Digital Religioscapes of Cavernous Mountains – New Ways Ahead in Speleo-Archaeology

Recent applications of photogrammetry and terrestrial laser scannings in the Franconian Jura and the Pontic Mountains provided new insights into subterranean ritual landscapes, particularly their ecological features and artificial installations, through three-dimensional documentation of stepped tunnels and natural vertical caves. As these applications, which aim for high-resolution digitalisation of sacr(alis)ed places, exemplify, digital archaeology offers exciting prospects for revealing the unilluminated: underground shrines cut into the bedrock, sequences of ritual practices of past communities and hitherto unseen cult facilities carved from the rock. In combination with radiocarbon dating, zooarchaeological and osteological analyses, 3D digitization enables an integrated socio-spatial approach for reconstructing detailed sequences, e.g., of the deposition of ritual assemblages.

In our session we discuss new ways to document, visualize and investigate invisible ritual landscapes and their built environments through the digitalisation of underground structures and the location of finds. We thus invite contributions presenting case studies applying digital approaches at cavernous sites and current methodologies including cutting-edge technologies that are particularly suitable to explore:

  • religious and settlement activites of cave-dwelling communities
  • rock art and architecture as features of sacr(alis)ed landscapes
  • rock-cut tombs and burial assemblages of grave goods deposited in rocky environments
  • ritual activities performed in caves, e.g. the deposition of human/animal remains and votive offerings

What kind of digital technology is applicable and appropriate to the creation of digital religioscapes under specific ecological circumstances?

How can digital approaches support us in rendering sensorial experiences and reconstructing religious practices of past communities?

Interested in discussing new ways ahead? Join our upcoming session in Vienna!


Julia M. Koch- University of Giessen, Institute of Classics, Department of Classical Archaeology

Timo Seregély- University of Bamberg, Institute for Archaeology, Heritage Conservation Studies and Art History, Department of Prehistoric and Protohistoric Archaeology
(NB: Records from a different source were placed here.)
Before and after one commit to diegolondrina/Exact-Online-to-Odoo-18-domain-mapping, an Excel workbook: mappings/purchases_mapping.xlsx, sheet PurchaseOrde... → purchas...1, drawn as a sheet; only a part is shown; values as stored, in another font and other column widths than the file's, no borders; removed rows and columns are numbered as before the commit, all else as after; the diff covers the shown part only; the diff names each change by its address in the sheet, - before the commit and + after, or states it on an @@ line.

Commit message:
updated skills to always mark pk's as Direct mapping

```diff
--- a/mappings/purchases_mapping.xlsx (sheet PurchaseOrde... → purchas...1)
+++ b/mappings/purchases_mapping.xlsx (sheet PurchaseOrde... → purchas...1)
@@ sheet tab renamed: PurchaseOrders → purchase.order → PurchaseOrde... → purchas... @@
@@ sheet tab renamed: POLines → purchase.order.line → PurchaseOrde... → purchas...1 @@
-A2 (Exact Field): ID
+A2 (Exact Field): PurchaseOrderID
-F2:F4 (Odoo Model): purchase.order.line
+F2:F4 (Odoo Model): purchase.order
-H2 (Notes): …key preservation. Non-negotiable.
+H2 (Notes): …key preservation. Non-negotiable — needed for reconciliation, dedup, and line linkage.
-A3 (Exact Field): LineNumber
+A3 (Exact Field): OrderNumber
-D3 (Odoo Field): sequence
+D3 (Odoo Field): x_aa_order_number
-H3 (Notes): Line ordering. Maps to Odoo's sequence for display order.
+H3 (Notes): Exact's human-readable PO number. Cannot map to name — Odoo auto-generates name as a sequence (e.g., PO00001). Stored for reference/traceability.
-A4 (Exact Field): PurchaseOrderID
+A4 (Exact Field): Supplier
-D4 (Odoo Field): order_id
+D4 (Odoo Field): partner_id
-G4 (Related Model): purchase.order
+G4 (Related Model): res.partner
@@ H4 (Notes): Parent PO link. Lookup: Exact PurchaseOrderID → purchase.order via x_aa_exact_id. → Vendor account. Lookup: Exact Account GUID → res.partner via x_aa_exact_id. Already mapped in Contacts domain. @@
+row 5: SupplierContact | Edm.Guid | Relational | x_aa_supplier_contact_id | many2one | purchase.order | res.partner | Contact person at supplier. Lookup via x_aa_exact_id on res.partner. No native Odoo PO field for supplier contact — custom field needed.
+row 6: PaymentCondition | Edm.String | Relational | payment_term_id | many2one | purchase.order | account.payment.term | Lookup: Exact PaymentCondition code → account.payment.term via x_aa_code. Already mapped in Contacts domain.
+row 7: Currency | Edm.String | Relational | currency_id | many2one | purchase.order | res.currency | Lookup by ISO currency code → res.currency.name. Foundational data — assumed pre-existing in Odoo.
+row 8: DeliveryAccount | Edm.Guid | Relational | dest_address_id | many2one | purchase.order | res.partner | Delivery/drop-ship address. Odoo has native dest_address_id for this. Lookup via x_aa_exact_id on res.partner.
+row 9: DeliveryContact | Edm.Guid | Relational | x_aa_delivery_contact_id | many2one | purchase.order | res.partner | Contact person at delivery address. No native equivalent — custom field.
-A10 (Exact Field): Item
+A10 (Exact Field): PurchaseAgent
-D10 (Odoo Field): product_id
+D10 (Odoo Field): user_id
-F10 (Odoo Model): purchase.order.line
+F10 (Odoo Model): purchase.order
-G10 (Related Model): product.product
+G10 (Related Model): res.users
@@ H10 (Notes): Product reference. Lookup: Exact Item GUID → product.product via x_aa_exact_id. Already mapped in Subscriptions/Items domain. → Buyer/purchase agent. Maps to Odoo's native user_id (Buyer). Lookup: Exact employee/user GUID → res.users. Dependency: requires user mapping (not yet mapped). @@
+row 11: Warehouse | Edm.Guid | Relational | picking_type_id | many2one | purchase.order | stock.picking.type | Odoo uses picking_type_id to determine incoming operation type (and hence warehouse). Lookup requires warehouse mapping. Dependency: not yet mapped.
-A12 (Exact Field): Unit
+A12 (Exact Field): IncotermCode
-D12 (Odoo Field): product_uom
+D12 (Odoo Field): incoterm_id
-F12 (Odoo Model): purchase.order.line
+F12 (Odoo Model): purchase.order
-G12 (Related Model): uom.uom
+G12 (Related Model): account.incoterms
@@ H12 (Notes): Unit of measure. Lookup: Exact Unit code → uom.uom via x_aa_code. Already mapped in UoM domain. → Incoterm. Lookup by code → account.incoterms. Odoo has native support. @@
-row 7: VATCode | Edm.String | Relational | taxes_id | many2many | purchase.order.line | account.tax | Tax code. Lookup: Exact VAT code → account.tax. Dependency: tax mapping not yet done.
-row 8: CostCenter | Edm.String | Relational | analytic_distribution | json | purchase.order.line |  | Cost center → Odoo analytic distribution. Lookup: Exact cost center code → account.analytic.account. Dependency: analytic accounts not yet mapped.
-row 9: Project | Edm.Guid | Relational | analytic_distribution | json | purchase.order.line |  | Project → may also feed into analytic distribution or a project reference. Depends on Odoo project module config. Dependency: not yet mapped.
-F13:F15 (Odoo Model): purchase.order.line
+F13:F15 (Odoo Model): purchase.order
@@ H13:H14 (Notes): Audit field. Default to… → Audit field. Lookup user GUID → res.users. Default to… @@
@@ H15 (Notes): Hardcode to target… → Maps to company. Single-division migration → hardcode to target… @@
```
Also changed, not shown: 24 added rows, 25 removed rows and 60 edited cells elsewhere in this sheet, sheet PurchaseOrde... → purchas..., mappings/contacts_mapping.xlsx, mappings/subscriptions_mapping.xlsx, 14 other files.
Rainer M. Czichon- University of Uşak, Faculty of Humanities and Social Sciences, Department of Archaeology

Entry to the cave

Floor plan and 3D recording of the cave